214 Harting, The Flaws of ePrivacy: Will Phones Still Be Allowed to Be Smart (IAPP, Oct. 23, 2017),
https ://iapp.org/news /a/the-flaws -of-eprivacy-will-phones -s till-be-allowed-to-be-s mart/.
• Under Article 41, network operators “collecting and using personal information shall abide by principles of legality, propriety and necessity, explicitly stating the purposes, means and scope for collecting or using information, and obtaining the consent of the person whose data is gathered.”

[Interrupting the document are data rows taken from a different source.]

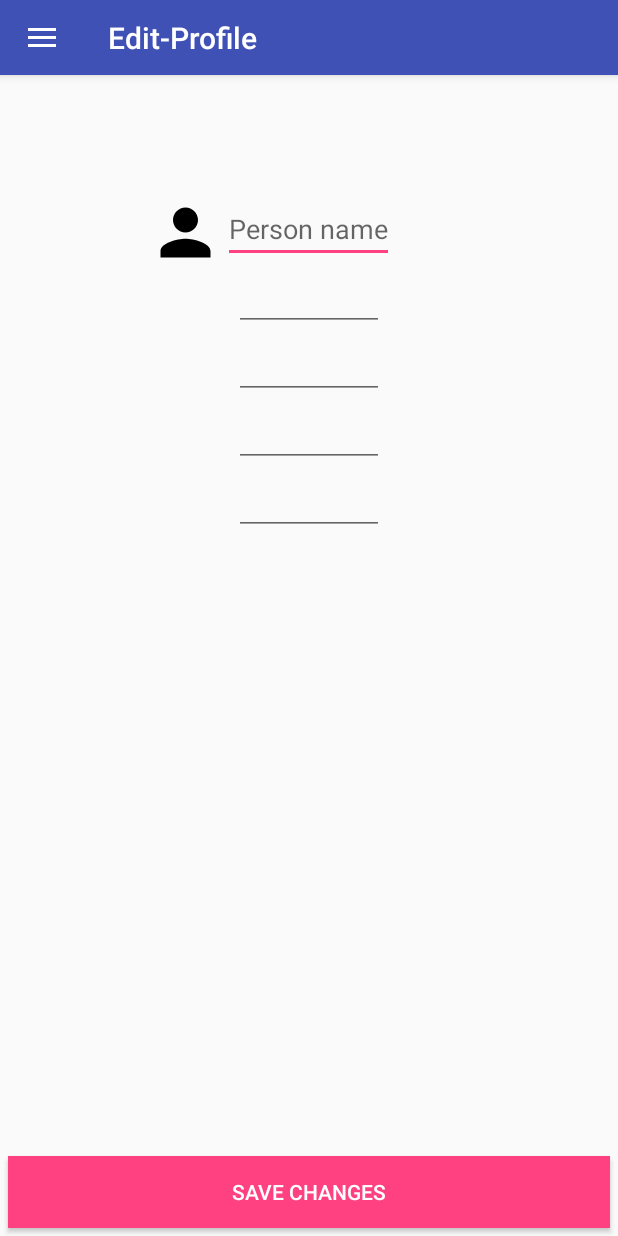
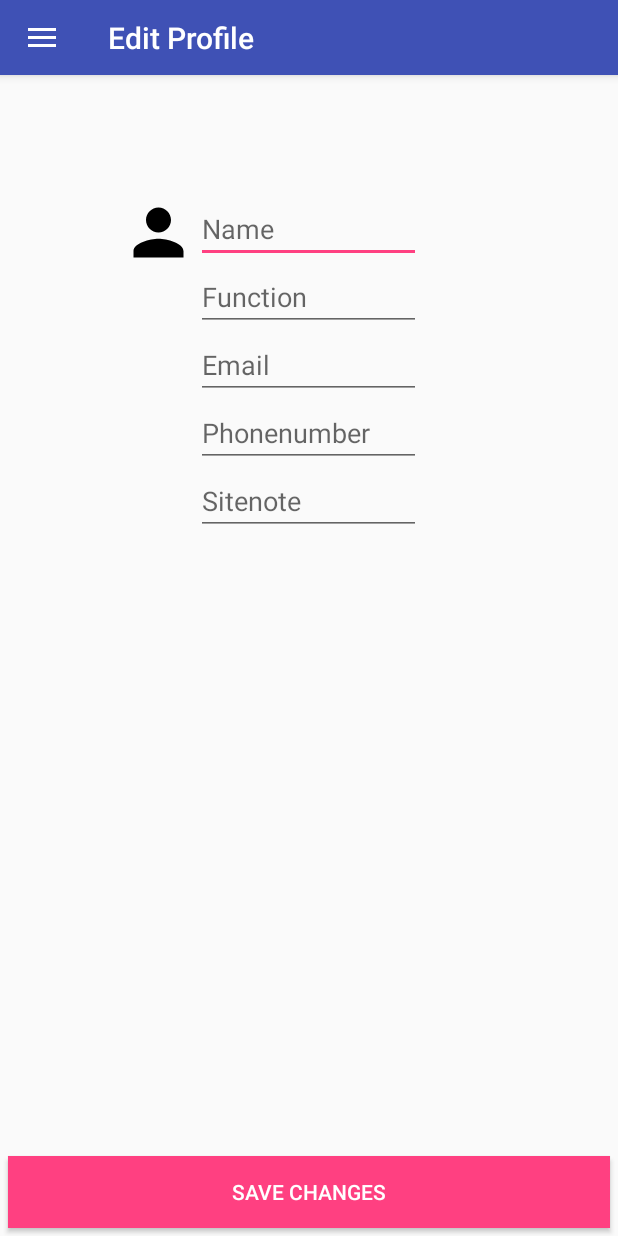
Before and after one commit to Adonthios/FrontEndDevelopment, an Android app: the screen it shows after launch once a user with an empty profile is signed in (ProjectActivity), in the side drawer, after a tap on "Edit profile", on a phone screen of 412 x 824 dp. Run offline under Robolectric (Android 15) with nearby library versions, the phone set to English and light mode, and no system bars; our stand-ins replace Firebase (no records; nobody signed in at launch, a user with empty details on screens opened directly); 2 statements that could not run were skipped.

Commit message:
Cleaned the styling: same fab buttons everywhere, used correct icons, changed Edit and New layouts. Dieter Rams helped me :)

```diff
--- a/app/src/main/java/nl/hu/frontenddevelopment/View/ProjectActivity.java
+++ b/app/src/main/java/nl/hu/frontenddevelopment/View/ProjectActivity.java
@@ -1,6 +1,7 @@
 package nl.hu.frontenddevelopment.View;
 
 import android.content.Intent;
+import android.net.Uri;
 import android.os.Bundle;
 import android.support.annotation.NonNull;
 import android.support.design.widget.NavigationView;
@@ -16,6 +17,8 @@ import com.bumptech.glide.Glide;
 import com.bumptech.glide.load.engine.DiskCacheStrategy;
 import com.google.firebase.auth.FirebaseAuth;
 import com.google.firebase.auth.FirebaseUser;
+
+import java.net.URI;
 
 import nl.hu.frontenddevelopment.Fragment.ActorOverviewFragment;
 import nl.hu.frontenddevelopment.Fragment.EditPersonFragment;
@@ -143,7 +146,11 @@ public class ProjectActivity extends BaseActivity implements View.OnClickListene
 
     private void loadNavHeader() {
         Glide.with(this).load(getString(R.string.drawer_header_nav_bg)).crossFade().diskCacheStrategy(DiskCacheStrategy.ALL).into(imgNavHeaderBg);
-        Glide.with(this).load(getString(R.string.drawer_header_profile_bg)).crossFade().thumbnail(0.5f).bitmapTransform(new CircleTransform(this)).diskCacheStrategy(DiskCacheStrategy.ALL).into(imgProfile);
+        String imgProfileUrl = getString(R.string.drawer_header_profile_bg);
+        if(mAuth.getCurrentUser() != null && mAuth.getCurrentUser().getPhotoUrl() != null && mAuth.getCurrentUser().getPhotoUrl().toString() != null && !mAuth.getCurrentUser().getPhotoUrl().toString().equals("")) {
+            imgProfileUrl = mAuth.getCurrentUser().getPhotoUrl().toString();
+        }
+        Glide.with(this).load(imgProfileUrl).crossFade().thumbnail(0.5f).bitmapTransform(new CircleTransform(this)).diskCacheStrategy(DiskCacheStrategy.ALL).into(imgProfile);
     }
 
     private void setUpNavigationView() {
--- a/app/src/main/res/layout/card_actor_detail_item.xml
+++ b/app/src/main/res/layout/card_actor_detail_item.xml
@@ -12,6 +12,7 @@
         android:layout_height="80dp"
         android:layout_marginTop="15dp"
         android:padding="@dimen/text_padding"/>
+
     <LinearLayout
         android:orientation="vertical"
         android:layout_width="wrap_content"
--- a/app/src/main/res/layout/fragment_actor_detail.xml
+++ b/app/src/main/res/layout/fragment_actor_detail.xml
@@ -74,18 +74,17 @@
             android:layout_height="wrap_content" />
     </LinearLayout>
 
-
     <android.support.design.widget.FloatingActionButton
         android:id="@+id/fab_person_add"
+        app:srcCompat="@drawable/ic_person_add_white_24dp"
+        android:layout_gravity="bottom|end"
         android:layout_width="wrap_content"
         android:layout_height="wrap_content"
         android:clickable="true"
-        app:srcCompat="@drawable/ic_person_add_white_24dp"
         android:layout_marginRight="11dp"
         android:layout_marginEnd="11dp"
         android:layout_marginBottom="10dp"
         android:layout_alignParentBottom="true"
         android:layout_alignParentRight="true"
         android:layout_alignParentEnd="true" />
-
 </RelativeLayout>
--- a/app/src/main/res/layout/fragment_edit_person.xml
+++ b/app/src/main/res/layout/fragment_edit_person.xml
@@ -15,7 +15,7 @@
 
     <EditText
         android:id="@+id/person_name"
-        android:hint="Person name"
+        android:hint="@string/hint_name"
         android:layout_width="wrap_content"
         android:layout_height="wrap_content"
         android:minWidth="@dimen/min_et_width"
@@ -23,6 +23,7 @@
 
     <EditText
         android:id="@+id/person_function"
+        android:hint="@string/hint_function"
         android:layout_below="@+id/person_name"
         android:layout_width="wrap_content"
         android:minWidth="@dimen/min_et_width"
@@ -31,6 +32,7 @@
 
     <EditText
         android:id="@+id/person_email"
+        android:hint="@string/hint_email"
         android:layout_below="@+id/person_function"
         android:layout_width="wrap_content"
         android:minWidth="@dimen/min_et_width"
@@ -38,7 +40,8 @@
         android:layout_centerHorizontal="true"/>
 
     <EditText
-        android:id="@+id/person_number"
+        android:id="@+id/person_phone"
+        android:hint="@string/hint_phone"
         android:layout_below="@+id/person_email"
         android:layout_width="wrap_content"
         android:minWidth="@dimen/min_et_width"
@@ -47,8 +50,9 @@
         android:inputType="phone" />
 
     <EditText
-        android:id="@+id/person"
-        android:layout_below="@+id/person_number"
+        android:id="@+id/person_notes"
+        android:hint="@string/hint_sidenote"
+        android:layout_below="@+id/person_phone"
         android:layout_width="wrap_content"
         android:minWidth="@dimen/min_et_width"
         android:layout_height="wrap_content"
--- a/app/src/main/res/layout/fragment_project_overview.xml
+++ b/app/src/main/res/layout/fragment_project_overview.xml
@@ -13,10 +13,10 @@
 
     <android.support.design.widget.FloatingActionButton
         android:id="@+id/fab_project_new"
+        app:srcCompat="@drawable/ic_create_new_folder_white_24dp"
         android:layout_width="wrap_content"
         android:layout_height="wrap_content"
         android:clickable="true"
-        app:srcCompat="@drawable/ic_create_new_folder_white_24dp"
         android:layout_marginRight="11dp"
         android:layout_marginEnd="11dp"
         android:layout_marginBottom="10dp"
--- a/app/src/main/res/layout/nav_header_main.xml
+++ b/app/src/main/res/layout/nav_header_main.xml
@@ -17,8 +17,8 @@
 
     <ImageView
         android:id="@+id/img_profile"
-        android:layout_width="80dp"
-        android:layout_height="80dp"
+        android:layout_width="50dp"
+        android:layout_height="50dp"
         app:srcCompat="@android:drawable/sym_def_app_icon"
         android:layout_margin="@dimen/activity_horizontal_margin"
         android:layout_alignParentBottom="true"
--- a/app/src/main/res/values/colors.xml
+++ b/app/src/main/res/values/colors.xml
@@ -20,5 +20,4 @@
     <color name="colorDrawerPrimaryLight">#5262b9</color>
     <color name="colorDrawerPrimaryDark">#303F9F</color>
     <color name="colorTextWhite">#ffffffff</color>
-
 </resources>
--- a/app/src/main/res/values/dimens.xml
+++ b/app/src/main/res/values/dimens.xml
@@ -2,10 +2,10 @@
     <!-- Default screen margins, per the Android Design guidelines. -->
     <dimen name="nav_header_vertical_spacing">16dp</dimen>
     <dimen name="nav_header_height">160dp</dimen>
+
     <!-- Default screen margins, per the Android Design guidelines. -->
     <dimen name="activity_horizontal_margin">16dp</dimen>
     <dimen name="activity_vertical_margin">16dp</dimen>
-
 
     <!--Default textSizes -->
     <dimen name="titel_size">30sp</dimen>
@@ -19,14 +19,13 @@
     <dimen name="fab_margin">5dp</dimen>
     <dimen name="fab_size">40dp</dimen>
 
-    <!-- Email Password Activity -->
+    <!-- Edit and New forms -->
     <dimen name="icon_top_margin">24dp</dimen>
     <dimen name="icon_bottom_margin">24dp</dimen>
     <dimen name="title_bottom_margin">10dp</dimen>
     <dimen name="field_width_standard">160dp</dimen>
-    <dimen name="min_et_width">100dp</dimen>
+    <dimen name="min_et_width">150dp</dimen>
     <dimen name="button_margin">5dp</dimen>
     <dimen name="toolbar_height">50dp</dimen>
     <dimen name="padding_top_fragment">80dp</dimen>
-
 </resources>
--- a/app/src/main/res/values/strings.xml
+++ b/app/src/main/res/values/strings.xml
@@ -6,7 +6,7 @@
 
     <!-- Drawer header -->
     <string name="drawer_header_nav_bg">http://www.little-bamboo.com/images/blog/research-data.jpg</string>
-    <string name="drawer_header_profile_bg">https://media.licdn.com/mpr/mpr/shrinknp_200_200/AAEAAQAAAAAAAADrAAAAJDcyNTEyOTkyLTkxZGYtNDMyNS1iZmYxLTM5ZWNiODcyNDI4Ng.jpg</string>
+    <string name="drawer_header_profile_bg">http://www.grafile.com/wp-content/plugins/all-in-one-seo-pack-pro/images/default-user-image.png</string>
 
     <!-- Drawer section titles -->
     <string name="drawer_section_title_account">Account</string>
@@ -25,7 +25,7 @@
     <string-array name="nav_item_activity_titles">
         <item>Projects</item>
         <item>New Project</item>
-        <item>Edit-Profile</item>
+        <item>Edit Profile</item>
         <item>AT-App</item>
         <item>AT-App</item>
     </string-array>
@@ -58,7 +58,7 @@
     <string name="actor_list_function">Function: </string>
     <string name="actor_list_email">Email: </string>
     <string name="actor_list_notes">Notes: </string>
-    <string name="project_new_title">New project Title</string>
+    <string name="project_new_title">Project title</string>
     <string name="text_button_add_new_project">Add new project</string>
 
     <!-- Strings related to login -->
@@ -109,10 +109,13 @@
     <string name="chooser_title">Choose your way to sign in</string>
     <string name="button_add_person_to_actor">Add person to actor</string>
     <string name="button_edit_person">Save changes</string>
+
+    <!-- Person -->
     <string name="hint_function">Function</string>
     <string name="hint_name">Name</string>
     <string name="hint_phone">Phonenumber</string>
     <string name="hint_sidenote">Sitenote</string>
+
     <string name="defaultProfilePhoto">https://lh4.googleusercontent.com/-6Cewl5Wyx7I/AAAAAAAAAAI/AAAAAAAAAAA/tWZWErkqLCE/W40-H40/photo.jpg?sz=64</string>
 
 </resources>
```
Also changed, not shown: app/src/main/res/drawable/ic_group_add_white_24dp.xml (added, +9 -0 lines), app/src/main/res/layout/actor_list_item.xml (+5 -2 lines), app/src/main/res/layout/fragment_actor_overview.xml (+10 -6 lines).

• Under Article 42, network operators “must not disclose, distort or damage personal information they collect, with the agreement of the person whose information is collected, personal information may not be provided to others.” Under Article 43, individuals have the right to request correction.
• Under Article 43, network operators must honor deletion of information where an individual discovers violations of the provisions of law in the collection or use of their personal information.215
Nearly one year after the passage of China’s Cybersecurity Law, American predictions that the law was to be used primarily for political purposes and protectionism have thus far proven to be mostly true. Reports indicate that since the law took effect, over 40% of the enforcement actions were to remove “politically harmful contents,” and less than three percent were for protecting the “rights and interests” of the “internet user.”216
On the other hand, the central government has begun to make appearances as if
it would take enforcement actions against some of China’s largest companies as well217
– although what will ultimately be done remains to be seen.
215 Jas on Meng and Wei Fan, China Strengthens Its Data Protection Legislation , Privacy Bar Section (Nov. 15,
2016), https ://iapp.org/news /a/china-s trengthens-its -data-protection-legis lation/.
216 Zhao, An Update on China’s Cybersecurity Law, 3 Months In (Law360 Sept. 8, 2017),
https ://www.law360.com/artic les /960697/an -update-on-china-s -cybers ecurity -law-3- months -in.
217 Ramli, China Scolds Baidu, Ant for Alleged User Privacy Violations, Privacy & Security Law Report
(Bloomberg BNA, Jan. 22, 2018), no longer available online.